It travels an area of amazing biodiversity that has been raped and pillaged by wars, by the taking of large mammals for the bushmeat trade and by illegal logging. For around 1,750km of its length it runs completely undisturbed by any rapids or falls. Sadly it is this very ease of navigability that is the reason the poachers and forest-strippers can operate so readily.
Its equatorial location and huge network of tributaries mean it has a constant flow that maintains an impressive girth, ranging between 6km and 16km through its central stretch. It’s so wide and constant that the animal species on the two banks have developed very differently. The constancy of the Congo has been a physical barrier since way back to the time some 500 million years ago when the river was even bigger, spanning both Africa and South America when they were joined as Gondwanaland, the southern supercontinent.

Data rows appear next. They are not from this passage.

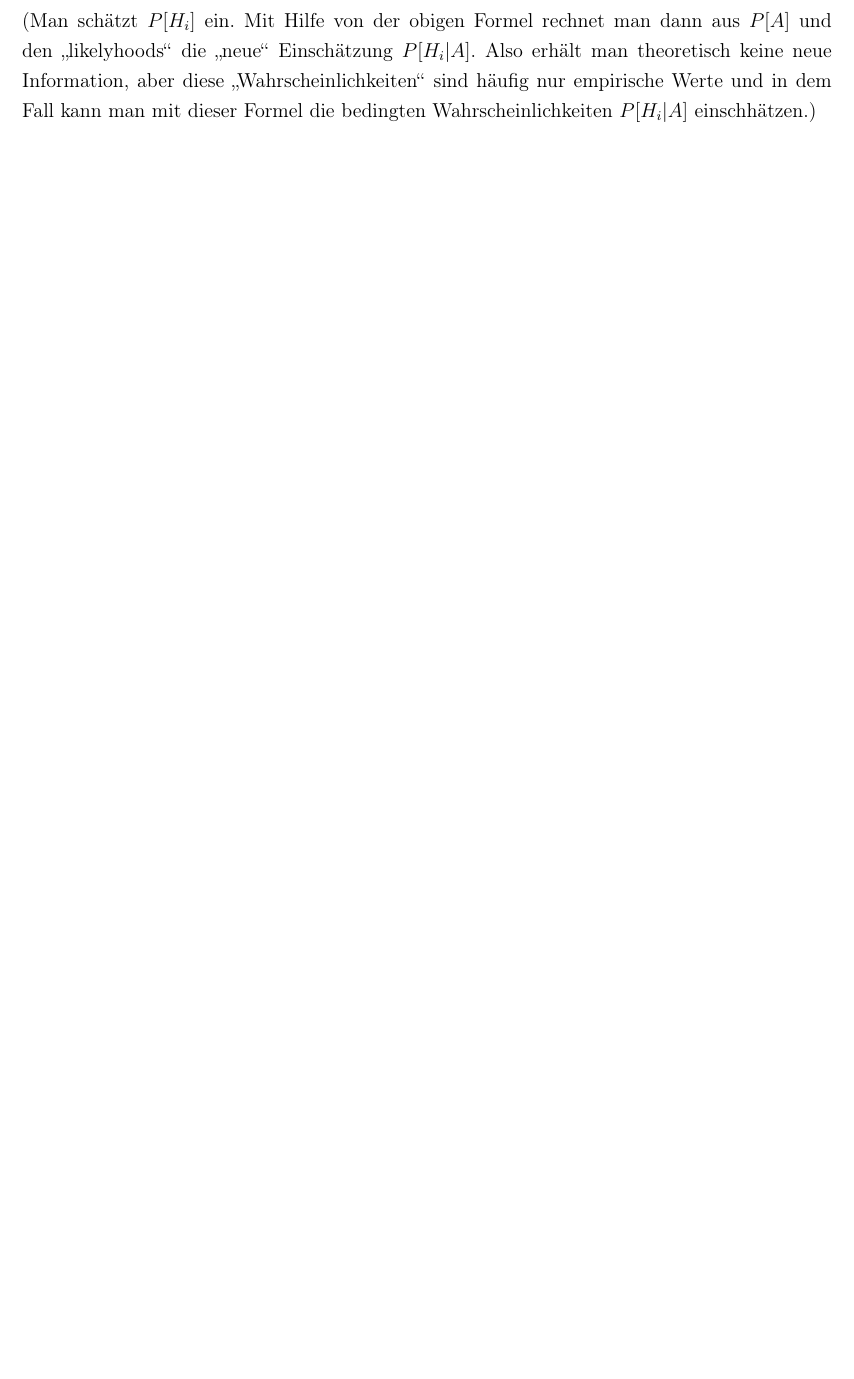
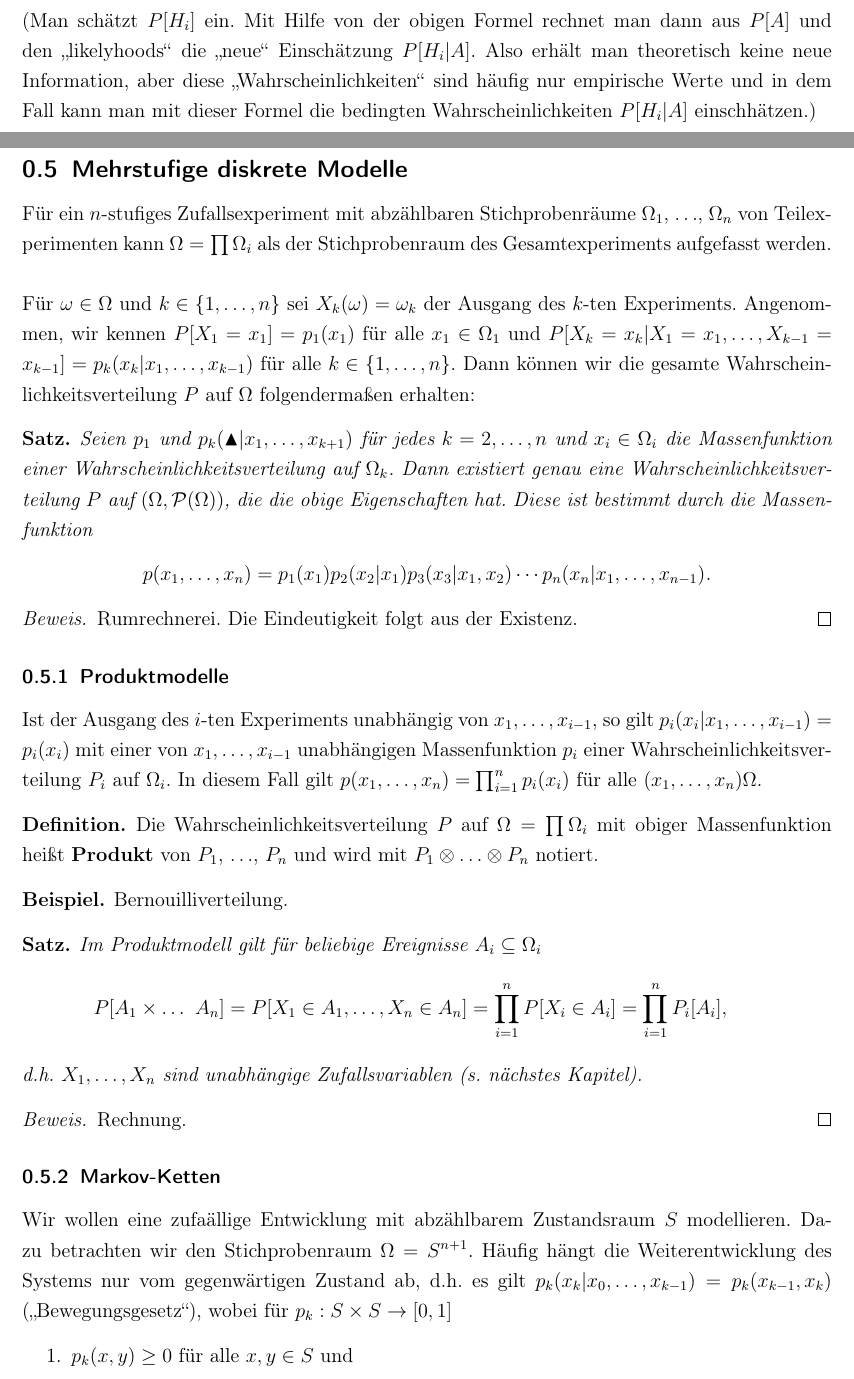
Before and after one commit to aergus/N0.003, a LaTeX document (alma2/alma_2.tex, which reads alma2/2.2.tex): part of page 5 of 8 before the commit and two parts of pages 5 and 6 of 10 after it, the two joined at a grey line, cut so that both start at the same text, the shorter picture padded with empty space. Compiled offline with pdfLaTeX.

Commit message:
mehrstufige diskrete Modelle hinzugefügt

```diff
--- /dev/null
+++ b/alma2/2.2.tex
@@ -0,0 +1,62 @@
+\subsection{Mehrstufige diskrete Modelle}
+F\"ur ein $n$-stufiges Zufallsexperiment mit abz\"ahlbaren Stichprobenr\"aume
+$\Omega_1$, $\ldots$,  $\Omega_n$ von Teilexperimenten kann $\Omega = \prod
+\Omega_i$ als der Stichprobenraum des Gesamtexperiments aufgefasst werden. \\
+
+F\"ur $\omega \in \Omega$ und $k \in \{1, \ldots, n \}$ sei $X_k(\omega) =
+\omega_k$ der Ausgang des $k$-ten Experiments. Angenommen, wir kennen $P[X_1 =
+x_1] = p_1(x_1)$ f\"ur alle $x_1 \in \Omega_1$ und $P[X_k=x_k|X_1=x_1, \ldots,
+X_{k-1}=x_{k-1}] = p_k(x_k|x_1, \ldots, x_{k-1})$ f\"ur alle $k \in \{ 1,
+\ldots, n \}$. Dann k\"onnen wir die gesamte Wahrscheinlichkeitsverteilung
+$P$ auf $\Omega$ folgenderma\ss en erhalten:
+
+\begin{satz} Seien $p_1$ und $p_k(\blacktriangle|x_1, \ldots, x_{k+1})$ f\"ur
+jedes $k=2, \ldots, n$ und $x_i \in \Omega_i$ die Massenfunktion einer
+Wahrscheinlichkeitsverteilung auf $\Omega_k$. Dann existiert genau eine
+Wahrscheinlichkeitsverteilung $P$ auf $(\Omega, \mathcal{P}(\Omega ))$, die die
+obige Eigenschaften hat. Diese ist bestimmt durch die Massenfunktion
+\begin{center}
+$p(x_1, \ldots, x_n) = p_1(x_1) p_2(x_2 | x_1) p_3(x_3 | x_1, x_2) \cdots p_n(
+x_n | x_1, \ldots, x_{n-1})$.
+\end{center}
+\end{satz}
+\begin{proof} Rumrechnerei. Die Eindeutigkeit folgt aus der Existenz.
+\end{proof}
+
+\subsubsection{Produktmodelle}
+Ist der Ausgang des $i$-ten Experiments unabh\"angig von $x_1,\ldots ,x_{i-1}$,
+so gilt $p_i(x_i|x_1, \ldots, x_{i-1}) = p_i(x_i)$ mit einer von $x_1,\ldots ,
+x_{i-1}$ unabh\"angigen Massenfunktion $p_i$ einer
+Wahrscheinlichkeitsverteilung $P_i$ auf $\Omega_i$. In diesem Fall gilt
+$p(x_1, \ldots, x_n) = \prod_{i=1}^n p_i(x_i)$ f\"ur alle $(x_1, \ldots, x_n)
+\Omega$.
+
+\begin{definition} Die Wahrscheinlichkeitsverteilung $P$ auf $\Omega = \prod
+\Omega_i$ mit obiger Massenfunktion hei\ss t \textbf{Produkt} von $P_1$,
+$\ldots$, $P_n$ und wird mit $P_1 \otimes \ldots \otimes P_n$ notiert.
+\end{definition}
+
+\begin{beispiel} Bernouilliverteilung.
+\end{beispiel}
+
+\begin{satz} Im Produktmodell gilt f\"ur beliebige Ereignisse $A_i \subseteq
+\Omega_i$
+\begin{eqnarray}
+P[A_1 \times \ldots \ A_n] = P[X_1 \in A_1, \ldots, X_n \in A_n] =
+\prod_{i=1}^n P[X_i \in A_i] = \prod_{i=1}^n P_i[A_i], \nonumber
+\end{eqnarray}
+d.h. $X_1, \ldots, X_n$ sind unabh\"angige Zufallsvariablen (s. n\"achstes
+Kapitel).
+\end{satz}
+\begin{proof} Rechnung.
+\end{proof}
+
+\subsubsection{Markov-Ketten}
+Wir wollen eine zufa\"allige Entwicklung mit abz\"ahlbarem Zustandsraum $S$
+modellieren. Dazu betrachten wir den Stichprobenraum $\Omega = S^{n+1}$.
+H\"aufig h\"angt die Weiterentwicklung des Systems nur vom gegenw\"artigen
+Zustand ab, d.h. es gilt $p_k(x_k| x_0, \ldots, x_{k-1}) = p_k(x_{k-1}, x_k)$
+("`Bewegungsgesetz"'), wobei f\"ur $p_k: S \times S \rightarrow [0,1]$
+\begin{enumerate}
+\item $p_k(x,y) \geq 0$ f\"ur alle $x,y \in S$ und
+\item $\sum_{y \in S} p_k(x,y) = 1$
```
Also changed, not shown: alma2/alma_2.tex (+1 -0 lines), alma2/2.2.tex (34 more changed lines).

The Congo turns southward and narrows for a section, down to just two kilometres wide. This was the target location that Wim had originally considered for release of the still water. Below this point the river broadens out again to form Pool Malebo where, on opposite banks, the two Congo national capitals of Kinshasha and Brazzaville are situated, with a combined population of more than nine million. It was these cities that he wished to target.
After this brief pause at the lake, the river then cascades down the Livingstone Falls, a series of more than thirty rapids, to the port of Matadi. It empties into the Gulf of Guinea and from there out into the Atlantic.
Wherever there are non-navigable sections a series of railways have been created to ‘join up the dots’ and form an economic ‘highway’ reaching right through the heart of Central Africa, bringing its minerals, cotton, coffee, sugar and palm-oil kernels down to the ocean port.
Perfect for their spectacular – assault by still water!